“Nothing can justify the persistence of this fundamental abuse of human rights.”

It is a long-term problem, the report cautioned, with estimates indicating entrapment in forced labour can last years while forced marriage is often “a life sentence”.

Women and children are by far the most vulnerable.

Children account for one out of five people in forced labour, with more than half of them stuck in commercial sexual exploitation, the report said.

Migrant workers are more than three times likely to be in forced labour than non-migrant adult workers, it showed.

“This report underscores the urgency of ensuring that all migration is safe, orderly, and regular,” Antonio Vitorino, head of the International Organization for Migration (IOM), said in the statement.

Comments

Comments are closed.

50 million people stuck in ‘modern slavery’: UN

ECC approves wheat import of 450,000MT from Russia

Time to 'say no' to cartels, says PM, as energy bill touches $27bn

Intra-day update: rupee registers improvement against US dollar

UAE, Ukraine to start talks on bilateral trade deal

Oil prices rise after OPEC+ keeps output cut targets, China eases COVID curbs

Taliban acting defence minister holds talks with UAE president

Cotton arrival falls 40% year-on-year

Engro Corp to pursue potential investment opportunity in tower infrastructure sector

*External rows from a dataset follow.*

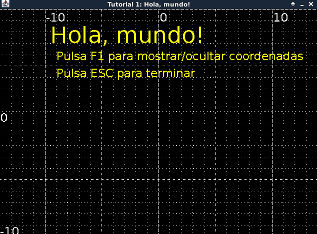
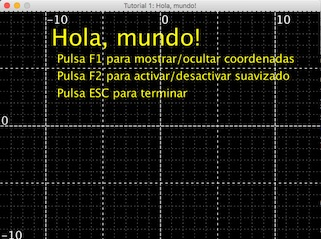
Antialiasing se puede activar/desactivar.
Solventado bug con split de líneas en escribeTexto()

diff --git a/src/info/macias/Ventana.java b/src/info/macias/Ventana.java
@@ -322,42 +322,44 @@ public class Ventana {
     }
 
     private void dibujaCoordenadas() {
-        Stroke last = fg.getStroke();
+        synchronized (fg) {
+            Stroke last = fg.getStroke();
 
-        float cv = (float)Math.min(campoVisionH,campoVisionV);
-        Stroke flojo = new BasicStroke((float)(0.5/cv), BasicStroke.CAP_BUTT, BasicStroke.JOIN_MITER, 10, new float[] { 1.0f/cv, 5.0f/cv }, 0.0f);
-        Stroke medio = new BasicStroke((float)(1/cv), BasicStroke.CAP_BUTT, BasicStroke.JOIN_MITER, 10, new float[] { 4.0f/cv, 5.0f/cv }, 0.0f);
-        Stroke gordo = new BasicStroke((float)(1.3/cv), BasicStroke.CAP_BUTT, BasicStroke.JOIN_MITER, 10, new float[] { 6f/cv, 2f/cv }, 0.0f);
-        fg.setColor(Color.white);
-        Line2D.Double l = new Line2D.Double();
-        for(int x = (int) (camX - campoVisionH / 2) ; x <= (int) (camX + campoVisionH / 2) ; x++) {
-            if(x % 10 == 0) {
-                fg.setStroke(gordo);
-                escribeTexto(String.valueOf(x), x + 0.1, camY + campoVisionV / 2 - 1.1, 1, Color.white);
+            float cv = (float) Math.min(campoVisionH, campoVisionV);
+            Stroke flojo = new BasicStroke((float) (0.5 / cv), BasicStroke.CAP_BUTT, BasicStroke.JOIN_MITER, 10, new float[]{1.0f / cv, 5.0f / cv}, 0.0f);
+            Stroke medio = new BasicStroke((float) (1 / cv), BasicStroke.CAP_BUTT, BasicStroke.JOIN_MITER, 10, new float[]{4.0f / cv, 5.0f / cv}, 0.0f);
+            Stroke gordo = new BasicStroke((float) (1.3 / cv), BasicStroke.CAP_BUTT, BasicStroke.JOIN_MITER, 10, new float[]{6f / cv, 2f / cv}, 0.0f);
+            fg.setColor(Color.white);
+            Line2D.Double l = new Line2D.Double();
+            for (int x = (int) (camX - campoVisionH / 2); x <= (int) (camX + campoVisionH / 2); x++) {
+                if (x % 10 == 0) {
+                    fg.setStroke(gordo);
+                    escribeTexto(String.valueOf(x), x + 0.1, camY + campoVisionV / 2 - 1.1, 1, Color.white);
 
-            } else if(x % 5 == 0) {
-                fg.setStroke(medio);
-            } else {
-                fg.setStroke(flojo);
+                } else if (x % 5 == 0) {
+                    fg.setStroke(medio);
+                } else {
+                    fg.setStroke(flojo);
+                }
+                l.setLine(x, camY - campoVisionV / 2, x, camY + campoVisionV / 2);
+                fg.draw(l);
+                //fg.drawLine((int)x, (int)( camY - campoVisionV / 2), (int)x, (int)(camY + campoVisionV / 2));
             }
-            l.setLine(x, camY - campoVisionV / 2, x, camY + campoVisionV / 2);
-            fg.draw(l);
-            //fg.drawLine((int)x, (int)( camY - campoVisionV / 2), (int)x, (int)(camY + campoVisionV / 2));
-        }
-        for(int y = (int) (camY - campoVisionV / 2) ; y <= (int) (camY + campoVisionV / 2) ; y++) {
-            if(y % 10 == 0) {
-                fg.setStroke(gordo);
-                escribeTexto(String.valueOf(y),  camX - campoVisionH / 2 + 0.1, y + 0.1, 1, Color.white);
-            } else if(y % 5 == 0) {
-                fg.setStroke(medio);
-            } else {
-                fg.setStroke(flojo);
+            for (int y = (int) (camY - campoVisionV / 2); y <= (int) (camY + campoVisionV / 2); y++) {
+                if (y % 10 == 0) {
+                    fg.setStroke(gordo);
+                    escribeTexto(String.valueOf(y), camX - campoVisionH / 2 + 0.1, y + 0.1, 1, Color.white);
+                } else if (y % 5 == 0) {
+                    fg.setStroke(medio);
+                } else {
+                    fg.setStroke(flojo);
+                }
+                l.setLine(camX - campoVisionH / 2, y, camX + campoVisionH / 2, y);
+                fg.draw(l);
+                //fg.drawLine((int)x, (int)( camY - campoVisionV / 2), (int)x, (int)(camY + campoVisionV / 2));
             }
-            l.setLine(camX - campoVisionH / 2, y, camX + campoVisionH / 2, y);
-            fg.draw(l);
-            //fg.drawLine((int)x, (int)( camY - campoVisionV / 2), (int)x, (int)(camY + campoVisionV / 2));
+            fg.setStroke(last);
         }
-        fg.setStroke(last);
     }
 
     /**
@@ -387,18 +389,13 @@ public class Ventana {
         String[] lineas = texto.split("\n");
         fg.setColor(color);
 
-        AffineTransform posicion = (AffineTransform) camara.clone();
-        posicion.translate(x, y);
-        posicion.scale(altoFuente/TAMAÑO_FUENTE_BASE, -altoFuente/TAMAÑO_FUENTE_BASE);
-        fg.setTransform(posicion);
-
         for(int i = 0 ; i < lineas.length ; i++) {
             Shape txt = font.createGlyphVector(fontRenderContext, lineas[i]).getOutline();
+            AffineTransform posicion = (AffineTransform) camara.clone();
+            posicion.translate(x, y - i * INTERLINEADO);
+            posicion.scale(altoFuente/TAMAÑO_FUENTE_BASE, -altoFuente/TAMAÑO_FUENTE_BASE);
+            fg.setTransform(posicion);
             fg.fill(txt);
-            posicion.translate(0, interlinea);
-
-            //
-//            fg.drawString(lineas[i], (float)x, (float)-y + i * interlinea);
         }
         fg.setTransform(camara);
     }
@@ -564,6 +561,14 @@ public class Ventana {
                 case KeyEvent.VK_F1:
                     dibujaCoordenadas = !dibujaCoordenadas;
                     break;
+                case KeyEvent.VK_F2:
+                    synchronized (fg) {
+                        if (fg.getRenderingHint(RenderingHints.KEY_ANTIALIASING) == RenderingHints.VALUE_ANTIALIAS_ON) {
+                            fg.setRenderingHint(RenderingHints.KEY_ANTIALIASING, RenderingHints.VALUE_ANTIALIAS_OFF);
+                        } else {
+                            fg.setRenderingHint(RenderingHints.KEY_ANTIALIASING, RenderingHints.VALUE_ANTIALIAS_ON);
+                        }
+                    }
             }
         }
 

diff --git a/src/info/macias/tutoriales/Tutorial1_HolaMundo.java b/src/info/macias/tutoriales/Tutorial1_HolaMundo.java
@@ -23,7 +23,8 @@ public class Tutorial1_HolaMundo {
             // Se escribe algo en el fotograma
             v.escribeTexto("Hola, mundo!", -9.5, 7, 2, Color.yellow);
             v.escribeTexto("Pulsa F1 para mostrar/ocultar coordenadas", -9, 5.5, 1, Color.yellow);
-            v.escribeTexto("Pulsa ESC para terminar", -9, 4, 1, Color.yellow);
+            v.escribeTexto("Pulsa F2 para activar/desactivar suavizado", -9, 4, 1, Color.yellow);
+            v.escribeTexto("Pulsa ESC para\nterminar", -9, 2.5, 1, Color.yellow);
             // Muestra el fotograma anterior, y crea uno nuevo
             v.actualizaFotograma();
         }   

diff --git a/README.md b/README.md
@@ -26,7 +26,7 @@ Some screenshots:
 
 ![](shot3.jpg)
 
-![](shot4.png)
+![](shot4.jpg)
 
 Si te gustan mis aportaciones a github, quizás te gustará mi libro [Del bit a la Nube](http://www.xaas.guru/del-bit-a-la-nube/)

Big tax defaulters: FBR to auction off properties, trademarks

FBR set to fix minimum value for sugar supply